Friday, October 20, 2006

Orion: The Big Picture

Credit & Copyright: J. C. Casado

Explanation: Orion is big. Some of the stars that form the constellation of Orion are part of a giant gas cloud complex that stretches over 100 light years and appears more than 50 times the diameter of the Moon. Components of this cloud include the Horsehead Nebula, the Orion Nebula, the Trapezium open cluster, and small disks containing stellar systems which are just forming. At 1500 light years, Orion is the closest star forming region to Earth. Close inspection of the photo's center should reveal the three stars which form the belt of Orion.

2 comments:

Drunken Tune said...

When I lie down on the ground, in the middle of the forest, and look at the sky, the greatest feeling I've had is knowing that all of the stars and galaxies are under me.
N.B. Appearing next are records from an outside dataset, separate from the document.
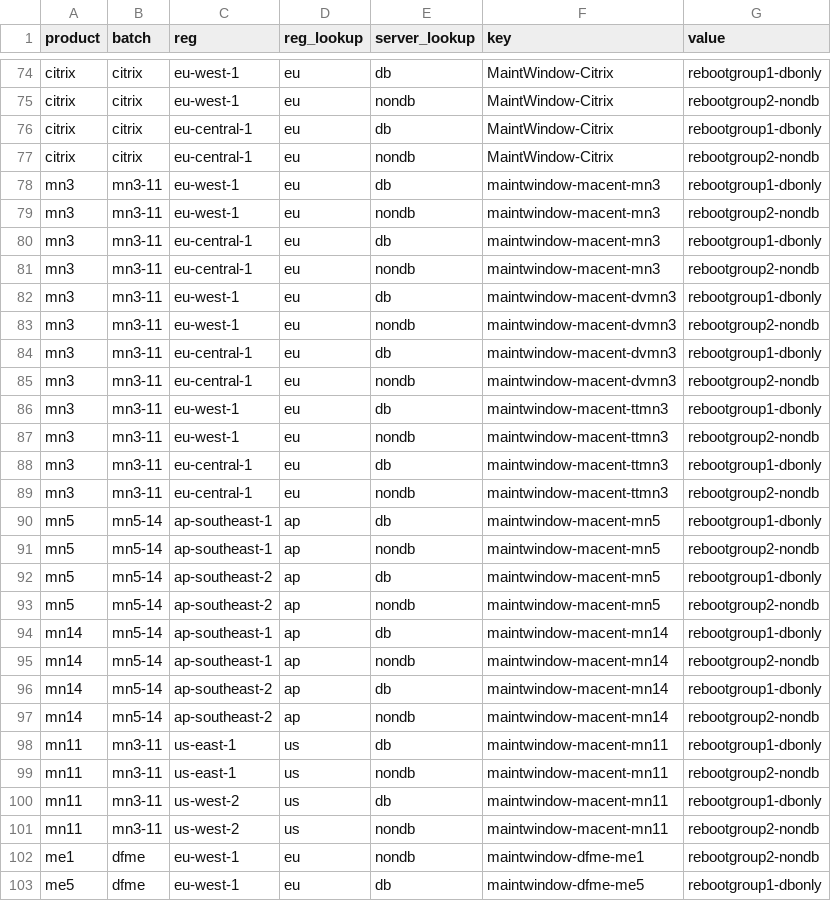
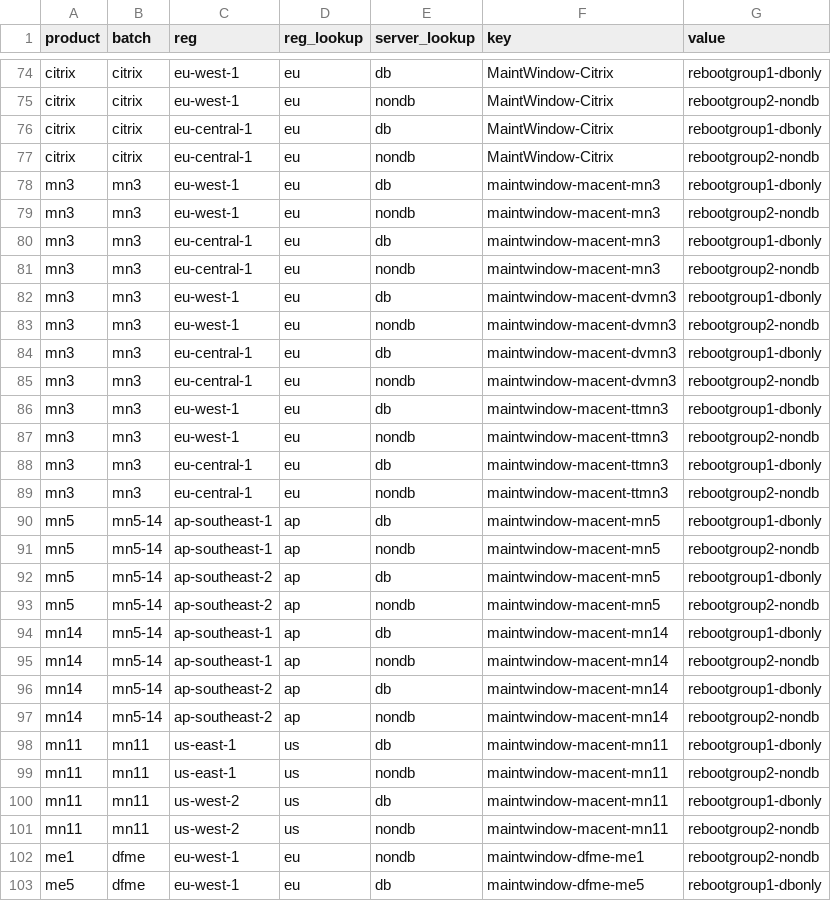
Before and after one commit to mdenniscresido0/ospatching-dev, a CSV file: sample_os_patching.csv, drawn as a sheet; only a part is shown, gaps mark what is left out.

Commit message:
Update sample_os_patching.csv

```diff
--- a/sample_os_patching.csv
+++ b/sample_os_patching.csv
@@ -77,14 +77,14 @@ citrix,citrix,eu-central-1,eu,db,MaintWindow-Citrix,rebootgroup1-dbonly
 citrix,citrix,eu-central-1,eu,nondb,MaintWindow-Citrix,rebootgroup2-nondb
-mn3,mn3-11,eu-west-1,eu,db,maintwindow-macent-mn3,rebootgroup1-dbonly
-mn3,mn3-11,eu-west-1,eu,nondb,maintwindow-macent-mn3,rebootgroup2-nondb
-mn3,mn3-11,eu-central-1,eu,db,maintwindow-macent-mn3,rebootgroup1-dbonly
-mn3,mn3-11,eu-central-1,eu,nondb,maintwindow-macent-mn3,rebootgroup2-nondb
-mn3,mn3-11,eu-west-1,eu,db,maintwindow-macent-dvmn3,rebootgroup1-dbonly
-mn3,mn3-11,eu-west-1,eu,nondb,maintwindow-macent-dvmn3,rebootgroup2-nondb
-mn3,mn3-11,eu-central-1,eu,db,maintwindow-macent-dvmn3,rebootgroup1-dbonly
-mn3,mn3-11,eu-central-1,eu,nondb,maintwindow-macent-dvmn3,rebootgroup2-nondb
-mn3,mn3-11,eu-west-1,eu,db,maintwindow-macent-ttmn3,rebootgroup1-dbonly
-mn3,mn3-11,eu-west-1,eu,nondb,maintwindow-macent-ttmn3,rebootgroup2-nondb
-mn3,mn3-11,eu-central-1,eu,db,maintwindow-macent-ttmn3,rebootgroup1-dbonly
-mn3,mn3-11,eu-central-1,eu,nondb,maintwindow-macent-ttmn3,rebootgroup2-nondb
+mn3,mn3,eu-west-1,eu,db,maintwindow-macent-mn3,rebootgroup1-dbonly
+mn3,mn3,eu-west-1,eu,nondb,maintwindow-macent-mn3,rebootgroup2-nondb
+mn3,mn3,eu-central-1,eu,db,maintwindow-macent-mn3,rebootgroup1-dbonly
+mn3,mn3,eu-central-1,eu,nondb,maintwindow-macent-mn3,rebootgroup2-nondb
+mn3,mn3,eu-west-1,eu,db,maintwindow-macent-dvmn3,rebootgroup1-dbonly
+mn3,mn3,eu-west-1,eu,nondb,maintwindow-macent-dvmn3,rebootgroup2-nondb
+mn3,mn3,eu-central-1,eu,db,maintwindow-macent-dvmn3,rebootgroup1-dbonly
+mn3,mn3,eu-central-1,eu,nondb,maintwindow-macent-dvmn3,rebootgroup2-nondb
+mn3,mn3,eu-west-1,eu,db,maintwindow-macent-ttmn3,rebootgroup1-dbonly
+mn3,mn3,eu-west-1,eu,nondb,maintwindow-macent-ttmn3,rebootgroup2-nondb
+mn3,mn3,eu-central-1,eu,db,maintwindow-macent-ttmn3,rebootgroup1-dbonly
+mn3,mn3,eu-central-1,eu,nondb,maintwindow-macent-ttmn3,rebootgroup2-nondb
 mn5,mn5-14,ap-southeast-1,ap,db,maintwindow-macent-mn5,rebootgroup1-dbonly
@@ -97,6 +97,6 @@ mn14,mn5-14,ap-southeast-2,ap,db,maintwindow-macent-mn14,rebootgroup1-dbonly
 mn14,mn5-14,ap-southeast-2,ap,nondb,maintwindow-macent-mn14,rebootgroup2-nondb
-mn11,mn3-11,us-east-1,us,db,maintwindow-macent-mn11,rebootgroup1-dbonly
-mn11,mn3-11,us-east-1,us,nondb,maintwindow-macent-mn11,rebootgroup2-nondb
-mn11,mn3-11,us-west-2,us,db,maintwindow-macent-mn11,rebootgroup1-dbonly
-mn11,mn3-11,us-west-2,us,nondb,maintwindow-macent-mn11,rebootgroup2-nondb
+mn11,mn11,us-east-1,us,db,maintwindow-macent-mn11,rebootgroup1-dbonly
+mn11,mn11,us-east-1,us,nondb,maintwindow-macent-mn11,rebootgroup2-nondb
+mn11,mn11,us-west-2,us,db,maintwindow-macent-mn11,rebootgroup1-dbonly
+mn11,mn11,us-west-2,us,nondb,maintwindow-macent-mn11,rebootgroup2-nondb
 me1,dfme,eu-west-1,eu,nondb,maintwindow-dfme-me1,rebootgroup2-nondb
```
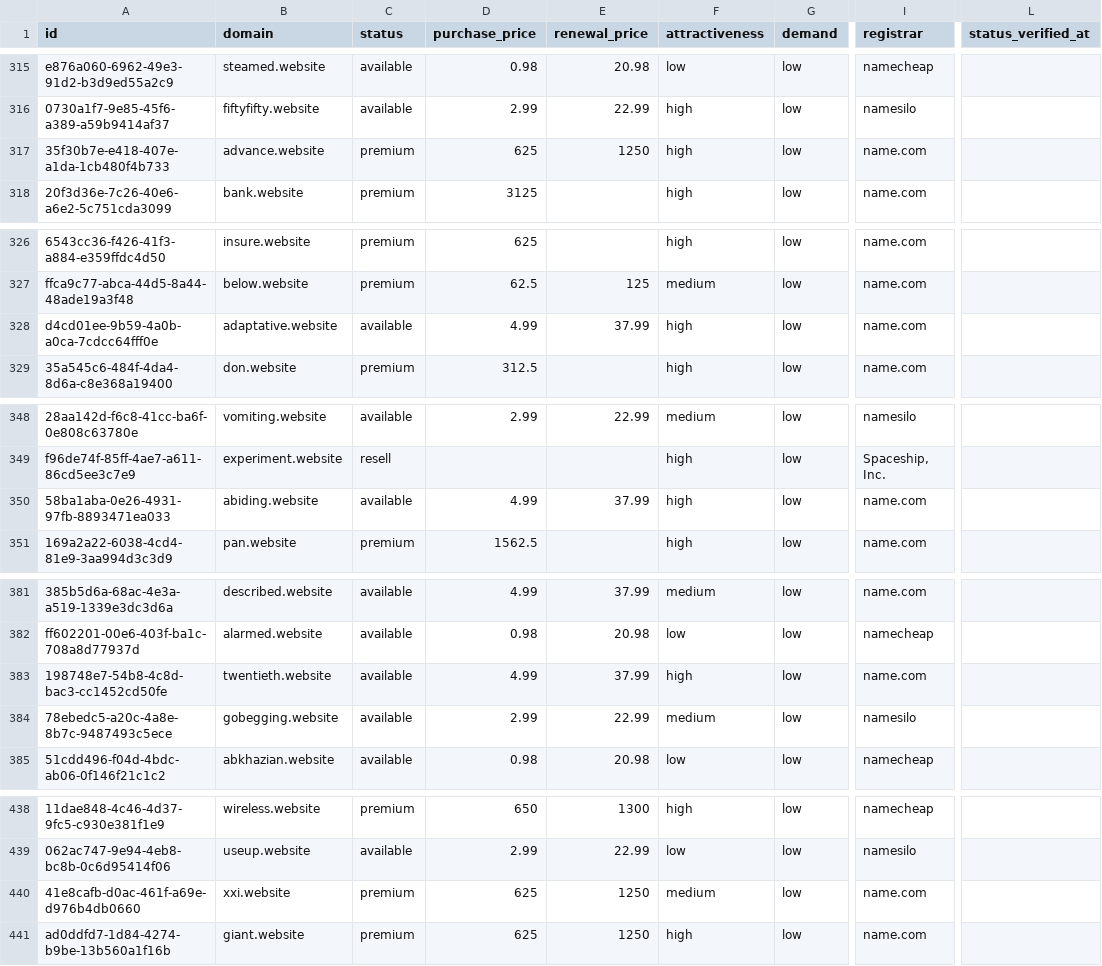
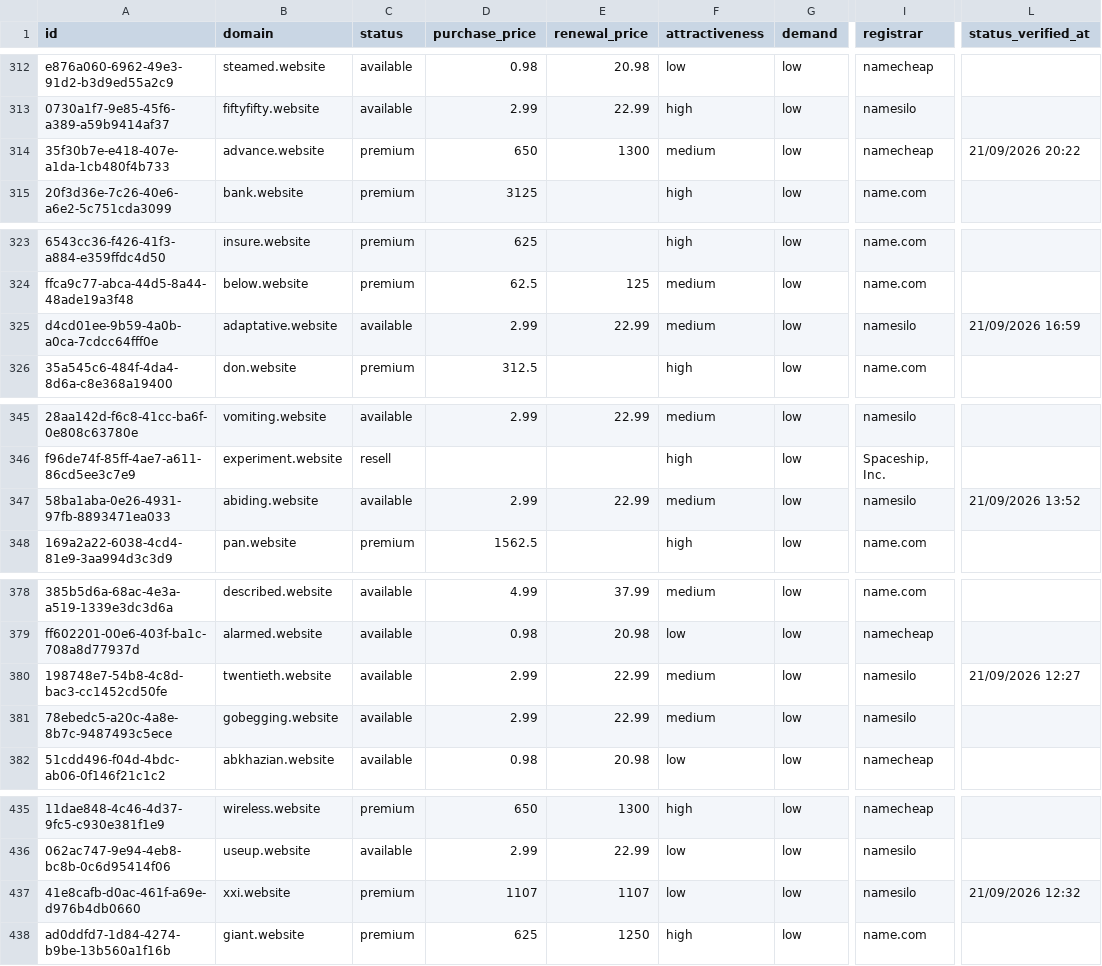
Before and after one commit to UniqueDomains/website-oneword-domains, a CSV file: website.csv, drawn as a sheet; only a part is shown, gaps mark what is left out; addresses are those after the commit; the diff covers the shown part only; the diff names each change by its address in the sheet, - before the commit and + after, or states it on an @@ line.

```diff
--- a/website.csv
+++ b/website.csv
-D314 (purchase_price): 625
+D314 (purchase_price): 650
-E314 (renewal_price): 1250
+E314 (renewal_price): 1300
-F314 (attractiveness): high
+F314 (attractiveness): medium
-I314 (registrar): name.com
+I314 (registrar): namecheap
-L314 (status_verified_at): (empty)
+L314 (status_verified_at): 21/09/2026 20:22
-D325 (purchase_price): 4.99
+D325 (purchase_price): 2.99
-E325 (renewal_price): 37.99
+E325 (renewal_price): 22.99
-F325 (attractiveness): high
+F325 (attractiveness): medium
-I325 (registrar): name.com
+I325 (registrar): namesilo
-L325 (status_verified_at): (empty)
+L325 (status_verified_at): 21/09/2026 16:59
-D347 (purchase_price): 4.99
+D347 (purchase_price): 2.99
-E347 (renewal_price): 37.99
+E347 (renewal_price): 22.99
-F347 (attractiveness): high
+F347 (attractiveness): medium
-I347 (registrar): name.com
+I347 (registrar): namesilo
-L347 (status_verified_at): (empty)
+L347 (status_verified_at): 21/09/2026 13:52
-D380 (purchase_price): 4.99
+D380 (purchase_price): 2.99
-E380 (renewal_price): 37.99
+E380 (renewal_price): 22.99
-F380 (attractiveness): high
+F380 (attractiveness): medium
-I380 (registrar): name.com
+I380 (registrar): namesilo
-L380 (status_verified_at): (empty)
+L380 (status_verified_at): 21/09/2026 12:27
-D437 (purchase_price): 625
+D437 (purchase_price): 1107
-E437 (renewal_price): 1250
+E437 (renewal_price): 1107
-F437 (attractiveness): medium
+F437 (attractiveness): low
-I437 (registrar): name.com
+I437 (registrar): namesilo
-L437 (status_verified_at): (empty)
+L437 (status_verified_at): 21/09/2026 12:32
```
Also changed, not shown: 5 added rows, 5 removed rows and 55 edited cells elsewhere in this file, 4 other files.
We're just glued to the earth, and we're looking down. At least, it's another way to look at the sky. The picture gives the same vertigo effect. Thanks for posting.

Stardust said...

dt - that's a different way of looking at things. We always assume we are looking up, when in actuality "up" is just our perspective. Actually, there is no up or down in the universe except from our own perspectives from our personal location.